■ Exercise:
Would you find each line in the entries below with the string "bookRecords" and copy it?

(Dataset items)
******
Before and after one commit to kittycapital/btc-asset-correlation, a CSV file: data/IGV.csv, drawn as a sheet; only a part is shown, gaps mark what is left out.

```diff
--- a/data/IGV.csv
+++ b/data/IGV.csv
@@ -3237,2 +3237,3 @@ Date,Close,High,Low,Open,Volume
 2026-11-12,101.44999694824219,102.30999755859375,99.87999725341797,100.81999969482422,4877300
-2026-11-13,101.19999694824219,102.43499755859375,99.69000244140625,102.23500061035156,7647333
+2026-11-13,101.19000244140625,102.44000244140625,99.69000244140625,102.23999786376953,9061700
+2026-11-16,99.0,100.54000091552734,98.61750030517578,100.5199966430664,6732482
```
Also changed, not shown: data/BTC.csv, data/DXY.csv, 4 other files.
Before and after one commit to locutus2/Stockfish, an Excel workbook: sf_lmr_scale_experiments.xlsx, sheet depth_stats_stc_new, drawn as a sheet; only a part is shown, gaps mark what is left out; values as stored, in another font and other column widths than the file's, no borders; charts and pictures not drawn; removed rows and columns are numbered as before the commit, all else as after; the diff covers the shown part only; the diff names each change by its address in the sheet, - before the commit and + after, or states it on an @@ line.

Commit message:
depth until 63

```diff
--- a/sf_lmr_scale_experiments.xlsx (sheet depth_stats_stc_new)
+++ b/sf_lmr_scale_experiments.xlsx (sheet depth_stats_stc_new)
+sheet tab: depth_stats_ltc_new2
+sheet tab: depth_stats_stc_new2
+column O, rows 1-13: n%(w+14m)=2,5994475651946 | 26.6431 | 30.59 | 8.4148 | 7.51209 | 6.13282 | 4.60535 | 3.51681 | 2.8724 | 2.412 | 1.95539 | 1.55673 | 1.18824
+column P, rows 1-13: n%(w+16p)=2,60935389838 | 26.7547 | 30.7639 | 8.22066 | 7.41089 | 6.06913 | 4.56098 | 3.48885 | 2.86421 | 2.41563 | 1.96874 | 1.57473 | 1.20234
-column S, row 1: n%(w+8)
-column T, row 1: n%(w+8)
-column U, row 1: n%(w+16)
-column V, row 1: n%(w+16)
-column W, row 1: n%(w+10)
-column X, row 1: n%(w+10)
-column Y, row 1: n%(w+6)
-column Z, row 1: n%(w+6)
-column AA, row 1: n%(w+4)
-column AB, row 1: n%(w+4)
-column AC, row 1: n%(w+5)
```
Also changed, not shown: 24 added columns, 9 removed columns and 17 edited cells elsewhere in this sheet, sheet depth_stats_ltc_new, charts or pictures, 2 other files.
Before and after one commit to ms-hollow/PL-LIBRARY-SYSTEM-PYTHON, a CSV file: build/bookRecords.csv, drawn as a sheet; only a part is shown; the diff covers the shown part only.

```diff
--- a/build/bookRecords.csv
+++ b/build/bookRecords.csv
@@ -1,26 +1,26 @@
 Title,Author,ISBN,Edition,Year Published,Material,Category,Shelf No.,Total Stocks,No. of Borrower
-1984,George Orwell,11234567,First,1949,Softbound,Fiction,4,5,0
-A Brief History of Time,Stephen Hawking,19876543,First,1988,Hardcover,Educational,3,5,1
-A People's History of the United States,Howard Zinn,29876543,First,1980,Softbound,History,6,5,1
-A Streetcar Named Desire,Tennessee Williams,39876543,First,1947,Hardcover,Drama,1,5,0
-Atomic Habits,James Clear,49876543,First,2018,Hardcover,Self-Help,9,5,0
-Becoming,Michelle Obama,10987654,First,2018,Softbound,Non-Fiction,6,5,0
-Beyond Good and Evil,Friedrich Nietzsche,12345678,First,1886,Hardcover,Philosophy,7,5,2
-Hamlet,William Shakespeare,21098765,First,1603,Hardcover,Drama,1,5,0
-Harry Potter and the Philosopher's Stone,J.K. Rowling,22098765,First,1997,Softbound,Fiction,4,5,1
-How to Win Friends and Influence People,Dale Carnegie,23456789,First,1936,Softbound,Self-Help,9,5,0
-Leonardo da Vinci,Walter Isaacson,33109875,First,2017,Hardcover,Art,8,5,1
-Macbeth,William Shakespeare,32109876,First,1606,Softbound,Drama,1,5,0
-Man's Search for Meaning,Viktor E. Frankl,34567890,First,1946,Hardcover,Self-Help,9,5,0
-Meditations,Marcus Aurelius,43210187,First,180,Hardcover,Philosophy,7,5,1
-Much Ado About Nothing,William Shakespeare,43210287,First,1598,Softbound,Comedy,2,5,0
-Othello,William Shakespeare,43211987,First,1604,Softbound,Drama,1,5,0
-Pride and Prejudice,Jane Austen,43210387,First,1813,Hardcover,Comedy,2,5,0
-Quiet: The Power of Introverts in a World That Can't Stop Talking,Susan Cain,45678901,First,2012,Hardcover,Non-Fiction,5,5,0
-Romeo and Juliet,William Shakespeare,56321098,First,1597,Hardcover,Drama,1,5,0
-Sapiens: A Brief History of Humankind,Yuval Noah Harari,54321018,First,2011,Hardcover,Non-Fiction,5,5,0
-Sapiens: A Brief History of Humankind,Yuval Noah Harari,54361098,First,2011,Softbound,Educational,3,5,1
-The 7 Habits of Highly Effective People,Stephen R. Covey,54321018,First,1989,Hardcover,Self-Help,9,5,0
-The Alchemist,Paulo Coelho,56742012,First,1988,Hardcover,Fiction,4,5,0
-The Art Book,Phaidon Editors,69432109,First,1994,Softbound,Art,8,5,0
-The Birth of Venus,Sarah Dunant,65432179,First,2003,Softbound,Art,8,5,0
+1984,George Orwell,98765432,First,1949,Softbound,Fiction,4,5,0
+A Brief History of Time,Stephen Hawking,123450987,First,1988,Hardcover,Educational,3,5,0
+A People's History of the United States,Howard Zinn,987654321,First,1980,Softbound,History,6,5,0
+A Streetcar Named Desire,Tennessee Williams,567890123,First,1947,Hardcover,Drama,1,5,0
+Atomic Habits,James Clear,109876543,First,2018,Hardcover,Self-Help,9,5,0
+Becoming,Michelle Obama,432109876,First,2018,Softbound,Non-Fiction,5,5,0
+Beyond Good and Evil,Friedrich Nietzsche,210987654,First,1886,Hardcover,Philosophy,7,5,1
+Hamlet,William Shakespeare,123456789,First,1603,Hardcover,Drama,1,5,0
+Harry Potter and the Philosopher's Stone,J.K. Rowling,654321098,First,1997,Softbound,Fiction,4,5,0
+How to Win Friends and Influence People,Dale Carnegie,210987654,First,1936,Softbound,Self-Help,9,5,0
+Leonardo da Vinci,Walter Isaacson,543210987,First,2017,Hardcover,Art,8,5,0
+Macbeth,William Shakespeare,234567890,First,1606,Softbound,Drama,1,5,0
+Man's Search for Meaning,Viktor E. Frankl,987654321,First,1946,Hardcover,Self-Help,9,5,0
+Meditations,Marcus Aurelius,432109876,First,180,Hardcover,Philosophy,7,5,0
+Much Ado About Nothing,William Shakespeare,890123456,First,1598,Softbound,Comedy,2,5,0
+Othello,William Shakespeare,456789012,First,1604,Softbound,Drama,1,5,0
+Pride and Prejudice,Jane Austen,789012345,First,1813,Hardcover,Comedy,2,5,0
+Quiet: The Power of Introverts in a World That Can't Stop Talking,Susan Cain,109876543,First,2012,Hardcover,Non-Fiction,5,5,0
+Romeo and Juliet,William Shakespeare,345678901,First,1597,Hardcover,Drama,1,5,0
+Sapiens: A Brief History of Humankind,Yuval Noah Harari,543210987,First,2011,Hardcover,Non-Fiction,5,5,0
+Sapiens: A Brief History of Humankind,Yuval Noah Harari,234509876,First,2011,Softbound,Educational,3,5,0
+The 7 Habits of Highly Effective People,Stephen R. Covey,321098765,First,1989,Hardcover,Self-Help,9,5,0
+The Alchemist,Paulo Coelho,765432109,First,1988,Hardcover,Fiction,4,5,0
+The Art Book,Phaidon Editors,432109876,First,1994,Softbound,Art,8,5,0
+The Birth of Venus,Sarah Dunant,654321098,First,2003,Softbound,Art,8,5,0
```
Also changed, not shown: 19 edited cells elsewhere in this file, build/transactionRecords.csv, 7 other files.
******
■ Answer section:
Before and after one commit to ms-hollow/PL-LIBRARY-SYSTEM-PYTHON, a CSV file: build/bookRecords.csv, drawn as a sheet; only a part is shown; the diff covers the shown part only.
--- a/build/bookRecords.csv
+++ b/build/bookRecords.csv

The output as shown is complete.